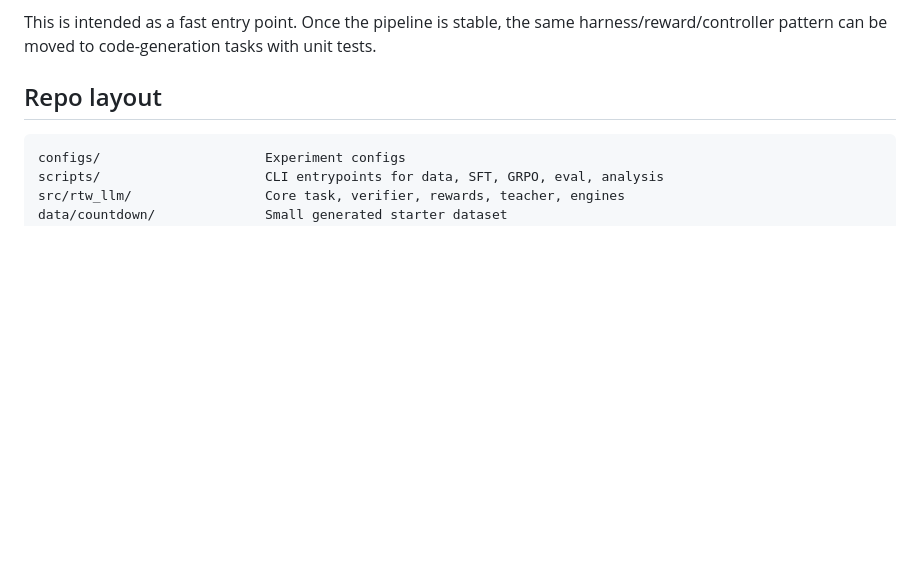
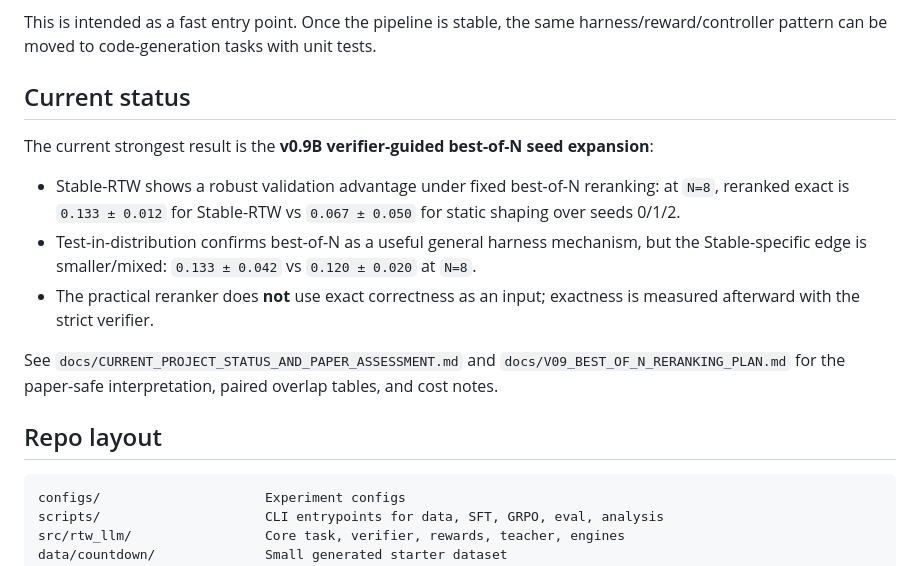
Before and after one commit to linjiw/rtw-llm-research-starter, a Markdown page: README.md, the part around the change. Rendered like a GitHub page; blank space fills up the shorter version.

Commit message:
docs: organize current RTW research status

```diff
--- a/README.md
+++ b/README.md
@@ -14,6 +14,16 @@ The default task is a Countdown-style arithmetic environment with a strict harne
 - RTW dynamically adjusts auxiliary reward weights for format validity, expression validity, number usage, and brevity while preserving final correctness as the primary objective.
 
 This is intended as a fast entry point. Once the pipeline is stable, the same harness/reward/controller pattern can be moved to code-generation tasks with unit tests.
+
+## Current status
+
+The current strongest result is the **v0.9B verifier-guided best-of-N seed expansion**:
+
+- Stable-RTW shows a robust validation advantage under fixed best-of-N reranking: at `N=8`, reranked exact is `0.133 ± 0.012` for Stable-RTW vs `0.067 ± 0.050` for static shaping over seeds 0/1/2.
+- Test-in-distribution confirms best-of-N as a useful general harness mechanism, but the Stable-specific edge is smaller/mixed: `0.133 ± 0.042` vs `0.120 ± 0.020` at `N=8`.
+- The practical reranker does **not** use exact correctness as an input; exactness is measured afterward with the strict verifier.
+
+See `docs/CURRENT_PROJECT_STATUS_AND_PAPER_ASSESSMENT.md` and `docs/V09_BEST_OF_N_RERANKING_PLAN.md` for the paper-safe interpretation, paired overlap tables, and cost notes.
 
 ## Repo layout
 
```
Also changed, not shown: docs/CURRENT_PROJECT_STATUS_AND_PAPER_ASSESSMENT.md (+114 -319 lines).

Task prompt
All of the material should be written out again exactly, apart from the pictures.

Answer for this exercise
Before and after one commit to linjiw/rtw-llm-research-starter, a Markdown page: README.md, the part around the change. Rendered like a GitHub page; blank space fills up the shorter version.

Commit message:
docs: organize current RTW research status

```diff
--- a/README.md
+++ b/README.md
@@ -14,6 +14,16 @@ The default task is a Countdown-style arithmetic environment with a strict harne
 - RTW dynamically adjusts auxiliary reward weights for format validity, expression validity, number usage, and brevity while preserving final correctness as the primary objective.
 
 This is intended as a fast entry point. Once the pipeline is stable, the same harness/reward/controller pattern can be moved to code-generation tasks with unit tests.
+
+## Current status
+
+The current strongest result is the **v0.9B verifier-guided best-of-N seed expansion**:
+
+- Stable-RTW shows a robust validation advantage under fixed best-of-N reranking: at `N=8`, reranked exact is `0.133 ± 0.012` for Stable-RTW vs `0.067 ± 0.050` for static shaping over seeds 0/1/2.
+- Test-in-distribution confirms best-of-N as a useful general harness mechanism, but the Stable-specific edge is smaller/mixed: `0.133 ± 0.042` vs `0.120 ± 0.020` at `N=8`.
+- The practical reranker does **not** use exact correctness as an input; exactness is measured afterward with the strict verifier.
+
+See `docs/CURRENT_PROJECT_STATUS_AND_PAPER_ASSESSMENT.md` and `docs/V09_BEST_OF_N_RERANKING_PLAN.md` for the paper-safe interpretation, paired overlap tables, and cost notes.
 
 ## Repo layout
 
```
Also changed, not shown: docs/CURRENT_PROJECT_STATUS_AND_PAPER_ASSESSMENT.md (+114 -319 lines).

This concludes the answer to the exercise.